Oh, how we are loved! O how we stray! We who are followers of Jesus, who profess a love for Jesus, are so easily led astray. We so easily forget the Father’s love and go on our search for whatever it is we are looking for, whatever it is we think we lack, or whoever it is we think can fill the empty places of our lives. The prophet Isaiah wrote,
6 We all, like sheep, have gone astray, each of us has turned to his own way; and the LORD has laid on him the iniquity of us all. (Isaiah 53:6 NIVO)
How strange is our God! How absolutely mind-boggling are His ways. We have gone astray. We have turned to our own way. We have forsaken God. Rather than God unloading on us for our unfaithfulness, He offered His Son, Jesus, as payment for our sins. Oh how He must love us! No wonder James says that His Spirit yearns or envies intensely for you and me.
Someone is here this morning and you’ve blown it. You know you’ve blown it. Others know you’ve blown it. The voice in your head is telling you it’s hopeless. How could you even think about asking God for forgiveness? Oh my friend, James isn’t finished! He has prescribed the problem, but get ready because here comes the remedy. Take a look at James 4:6 with me.
6 But he gives us more grace. That is why Scripture says: “God opposes the proud but gives grace to the humble.” (James 4:6 NIVO)
He. Gives. Us. More. Grace. Great is our sin, but greater still is His grace. Jesus told His disciples about a shepherd who had 99 sheep safe under the shepherd’s care, but there was one sheep that was lost. It was roaming the hillside vulnerable and all alone. The shepherd left the 99 and went out looking for the one lost sheep. Let’s let Jesus tell the rest of the story.
5 And when he finds it, he joyfully puts it on his shoulders 6 and goes home. Then he calls his friends and neighbors together and says, ‘Rejoice with me; I have found my lost sheep.’ 7 I tell you that in the same way there will be more rejoicing in heaven over one sinner who repents than over ninety-nine righteous persons who do not need to repent. (Luke 15:5-7 NIVO)
He. Gives. Us. More. Grace. Are you the sinner who knows you’ve blown it? Then you need to know the abundance of His grace. What incredible comfort we can know from this verse! His grace to those who humble themselves before Him, who come clean about the waywardness of their hearts, is like the mighty Niagara. Did you know 3,160 tons of water that flow over Niagara Falls every second?

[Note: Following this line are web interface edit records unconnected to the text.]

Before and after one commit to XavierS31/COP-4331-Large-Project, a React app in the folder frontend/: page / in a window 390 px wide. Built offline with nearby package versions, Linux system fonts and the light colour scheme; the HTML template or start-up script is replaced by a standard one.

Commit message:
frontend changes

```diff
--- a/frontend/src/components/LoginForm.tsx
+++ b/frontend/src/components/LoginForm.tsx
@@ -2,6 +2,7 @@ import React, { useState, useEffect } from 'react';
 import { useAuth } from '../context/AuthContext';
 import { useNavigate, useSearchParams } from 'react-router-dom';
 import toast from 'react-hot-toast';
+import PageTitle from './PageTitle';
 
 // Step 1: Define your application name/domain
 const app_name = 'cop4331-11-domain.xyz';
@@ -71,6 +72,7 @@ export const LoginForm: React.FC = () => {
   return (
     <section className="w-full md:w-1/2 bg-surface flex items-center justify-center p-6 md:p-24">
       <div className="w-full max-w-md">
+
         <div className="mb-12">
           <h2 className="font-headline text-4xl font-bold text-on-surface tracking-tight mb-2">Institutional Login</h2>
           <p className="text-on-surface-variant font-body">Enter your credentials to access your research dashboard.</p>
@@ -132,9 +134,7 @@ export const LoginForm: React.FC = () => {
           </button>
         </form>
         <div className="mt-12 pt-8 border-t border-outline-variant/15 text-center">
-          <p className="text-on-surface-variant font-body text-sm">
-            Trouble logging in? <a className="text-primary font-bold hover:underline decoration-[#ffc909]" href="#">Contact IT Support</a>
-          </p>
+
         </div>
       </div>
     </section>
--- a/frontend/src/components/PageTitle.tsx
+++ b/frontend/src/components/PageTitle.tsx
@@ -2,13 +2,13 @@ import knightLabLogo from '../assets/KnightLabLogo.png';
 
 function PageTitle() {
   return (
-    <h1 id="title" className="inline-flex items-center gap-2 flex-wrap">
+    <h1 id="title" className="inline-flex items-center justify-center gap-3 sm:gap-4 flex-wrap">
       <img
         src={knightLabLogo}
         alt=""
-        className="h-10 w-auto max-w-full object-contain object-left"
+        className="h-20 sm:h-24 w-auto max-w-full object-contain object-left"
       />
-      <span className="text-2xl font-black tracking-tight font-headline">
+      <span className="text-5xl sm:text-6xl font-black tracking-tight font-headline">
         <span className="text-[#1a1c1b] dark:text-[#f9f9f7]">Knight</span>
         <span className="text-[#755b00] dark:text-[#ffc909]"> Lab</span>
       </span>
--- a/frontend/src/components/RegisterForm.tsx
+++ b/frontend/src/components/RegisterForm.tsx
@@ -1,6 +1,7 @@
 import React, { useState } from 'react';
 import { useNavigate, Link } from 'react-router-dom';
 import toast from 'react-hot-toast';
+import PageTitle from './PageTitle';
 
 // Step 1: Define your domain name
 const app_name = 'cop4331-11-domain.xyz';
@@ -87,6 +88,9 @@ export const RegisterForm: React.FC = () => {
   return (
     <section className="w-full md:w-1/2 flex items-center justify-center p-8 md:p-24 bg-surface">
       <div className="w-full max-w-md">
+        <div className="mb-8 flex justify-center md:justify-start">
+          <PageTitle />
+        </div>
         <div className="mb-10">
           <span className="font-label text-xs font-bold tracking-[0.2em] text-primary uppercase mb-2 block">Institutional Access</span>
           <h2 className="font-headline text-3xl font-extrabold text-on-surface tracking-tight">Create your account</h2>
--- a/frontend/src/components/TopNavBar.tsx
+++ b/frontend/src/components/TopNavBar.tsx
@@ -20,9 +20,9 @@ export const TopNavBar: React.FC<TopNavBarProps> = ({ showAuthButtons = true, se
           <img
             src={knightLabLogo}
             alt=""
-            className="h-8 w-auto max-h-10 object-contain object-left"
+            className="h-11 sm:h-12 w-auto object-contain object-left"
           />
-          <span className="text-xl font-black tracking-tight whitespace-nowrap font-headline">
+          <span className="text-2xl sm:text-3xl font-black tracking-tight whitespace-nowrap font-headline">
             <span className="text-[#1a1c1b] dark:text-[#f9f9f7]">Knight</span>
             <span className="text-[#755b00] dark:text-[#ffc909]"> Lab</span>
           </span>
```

That’s 75,750 gallons of water per second over the American and Bridal Veil Falls and 681,750 gallons per second over the Horseshoe Falls. That’s a lot of water! With so much water flowing over the falls every second of every hour of every day of every year, you would think it just couldn’t last. Yet, scientist tell us the falls are estimated to be 12,000 years old. Just think of all of the water that has flowed over those falls through the years…and still it flows. God’s grace is greater still. God’s grace is from everlasting to everlasting. God’s grace is able to cleanse from within. God’s grace is able to take a wayward man or woman, boy or girl, turn them around, and guide them into the Father’s arms. Oh how He loves us! He. Gives. Us. More. Grace. Won’t you come to Him this morning?
Britton Christian Church
922 NW 91st
OKC, OK. 73114
March 18, 2018